(DESCRIPTION OF THE TASK): Across the whole listing, filter for the string "rhok" and copy every line that has it.

[Opening DATA EXTRACTS section]

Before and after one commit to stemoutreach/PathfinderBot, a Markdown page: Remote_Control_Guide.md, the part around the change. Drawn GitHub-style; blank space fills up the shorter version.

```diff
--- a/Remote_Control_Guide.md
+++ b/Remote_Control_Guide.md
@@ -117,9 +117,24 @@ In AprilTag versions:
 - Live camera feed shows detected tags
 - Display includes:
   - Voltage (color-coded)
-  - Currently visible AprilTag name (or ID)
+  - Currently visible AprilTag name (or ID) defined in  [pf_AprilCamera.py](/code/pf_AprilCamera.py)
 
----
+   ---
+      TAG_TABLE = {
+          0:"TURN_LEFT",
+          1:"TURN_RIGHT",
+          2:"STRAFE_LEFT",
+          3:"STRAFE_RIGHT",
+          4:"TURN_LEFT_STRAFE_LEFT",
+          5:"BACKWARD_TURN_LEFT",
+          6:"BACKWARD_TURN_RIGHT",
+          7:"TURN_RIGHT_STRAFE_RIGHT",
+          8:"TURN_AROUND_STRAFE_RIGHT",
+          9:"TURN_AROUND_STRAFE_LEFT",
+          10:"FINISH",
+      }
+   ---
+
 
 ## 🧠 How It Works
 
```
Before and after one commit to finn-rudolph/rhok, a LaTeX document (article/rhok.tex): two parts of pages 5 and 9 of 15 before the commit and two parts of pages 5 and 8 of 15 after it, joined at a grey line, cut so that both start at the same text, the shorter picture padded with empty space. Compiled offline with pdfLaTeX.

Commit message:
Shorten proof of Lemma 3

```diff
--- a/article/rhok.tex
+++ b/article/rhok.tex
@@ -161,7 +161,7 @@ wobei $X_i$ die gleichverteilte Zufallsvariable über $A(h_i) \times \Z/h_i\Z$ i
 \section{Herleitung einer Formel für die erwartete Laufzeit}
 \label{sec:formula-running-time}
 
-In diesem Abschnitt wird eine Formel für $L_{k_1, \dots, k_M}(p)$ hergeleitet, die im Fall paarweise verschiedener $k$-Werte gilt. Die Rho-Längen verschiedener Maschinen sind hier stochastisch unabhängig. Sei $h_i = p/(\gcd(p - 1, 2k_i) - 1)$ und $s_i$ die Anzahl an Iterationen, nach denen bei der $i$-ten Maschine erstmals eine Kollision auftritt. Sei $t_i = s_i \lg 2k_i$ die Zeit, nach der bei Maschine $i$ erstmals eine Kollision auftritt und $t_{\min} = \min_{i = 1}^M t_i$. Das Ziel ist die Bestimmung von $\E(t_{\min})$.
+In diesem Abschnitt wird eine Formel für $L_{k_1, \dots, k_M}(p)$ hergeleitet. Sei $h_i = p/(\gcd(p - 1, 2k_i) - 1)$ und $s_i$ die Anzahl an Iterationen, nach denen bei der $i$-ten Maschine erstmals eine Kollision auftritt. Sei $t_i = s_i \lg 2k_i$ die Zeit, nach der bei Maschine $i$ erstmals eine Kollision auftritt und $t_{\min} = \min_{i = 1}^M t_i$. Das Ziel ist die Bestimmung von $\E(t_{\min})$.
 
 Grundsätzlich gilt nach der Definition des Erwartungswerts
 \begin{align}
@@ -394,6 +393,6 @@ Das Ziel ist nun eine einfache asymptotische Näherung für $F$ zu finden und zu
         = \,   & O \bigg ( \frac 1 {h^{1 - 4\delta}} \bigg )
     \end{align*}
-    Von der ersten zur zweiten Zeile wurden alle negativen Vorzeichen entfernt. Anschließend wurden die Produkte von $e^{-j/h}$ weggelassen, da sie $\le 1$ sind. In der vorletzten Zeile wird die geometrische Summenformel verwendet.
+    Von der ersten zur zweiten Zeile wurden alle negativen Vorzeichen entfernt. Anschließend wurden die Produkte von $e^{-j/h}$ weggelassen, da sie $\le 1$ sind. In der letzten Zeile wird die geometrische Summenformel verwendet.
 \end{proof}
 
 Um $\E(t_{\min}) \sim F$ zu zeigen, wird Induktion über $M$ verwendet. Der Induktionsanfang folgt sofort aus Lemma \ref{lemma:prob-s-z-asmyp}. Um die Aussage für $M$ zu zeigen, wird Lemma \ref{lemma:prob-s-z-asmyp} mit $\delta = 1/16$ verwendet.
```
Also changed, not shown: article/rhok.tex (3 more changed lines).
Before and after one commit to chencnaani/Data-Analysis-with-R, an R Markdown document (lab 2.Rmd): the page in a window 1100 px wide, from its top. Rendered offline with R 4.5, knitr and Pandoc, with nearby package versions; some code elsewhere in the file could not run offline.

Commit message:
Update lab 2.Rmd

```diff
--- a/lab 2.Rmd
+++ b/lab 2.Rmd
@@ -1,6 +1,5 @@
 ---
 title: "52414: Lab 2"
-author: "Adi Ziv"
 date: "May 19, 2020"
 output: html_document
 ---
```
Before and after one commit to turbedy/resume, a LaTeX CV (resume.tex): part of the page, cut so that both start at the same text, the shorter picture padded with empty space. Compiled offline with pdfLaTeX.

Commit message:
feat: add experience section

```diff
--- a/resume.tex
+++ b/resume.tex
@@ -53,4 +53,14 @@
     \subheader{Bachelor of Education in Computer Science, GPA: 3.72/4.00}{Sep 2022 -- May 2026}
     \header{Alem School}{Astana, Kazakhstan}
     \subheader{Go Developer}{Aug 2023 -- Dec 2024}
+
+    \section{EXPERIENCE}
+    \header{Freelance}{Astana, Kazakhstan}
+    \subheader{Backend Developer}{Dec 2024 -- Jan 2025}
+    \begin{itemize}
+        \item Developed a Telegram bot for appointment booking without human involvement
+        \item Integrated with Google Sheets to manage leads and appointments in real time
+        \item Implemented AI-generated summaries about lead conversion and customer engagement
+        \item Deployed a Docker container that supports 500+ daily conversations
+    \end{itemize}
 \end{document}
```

[Closing DATA EXTRACTS section]

(WRITTEN ANSWER):
Before and after one commit to finn-rudolph/rhok, a LaTeX document (article/rhok.tex): two parts of pages 5 and 9 of 15 before the commit and two parts of pages 5 and 8 of 15 after it, joined at a grey line, cut so that both start at the same text, the shorter picture padded with empty space. Compiled offline with pdfLaTeX.
--- a/article/rhok.tex
+++ b/article/rhok.tex
Also changed, not shown: article/rhok.tex (3 more changed lines).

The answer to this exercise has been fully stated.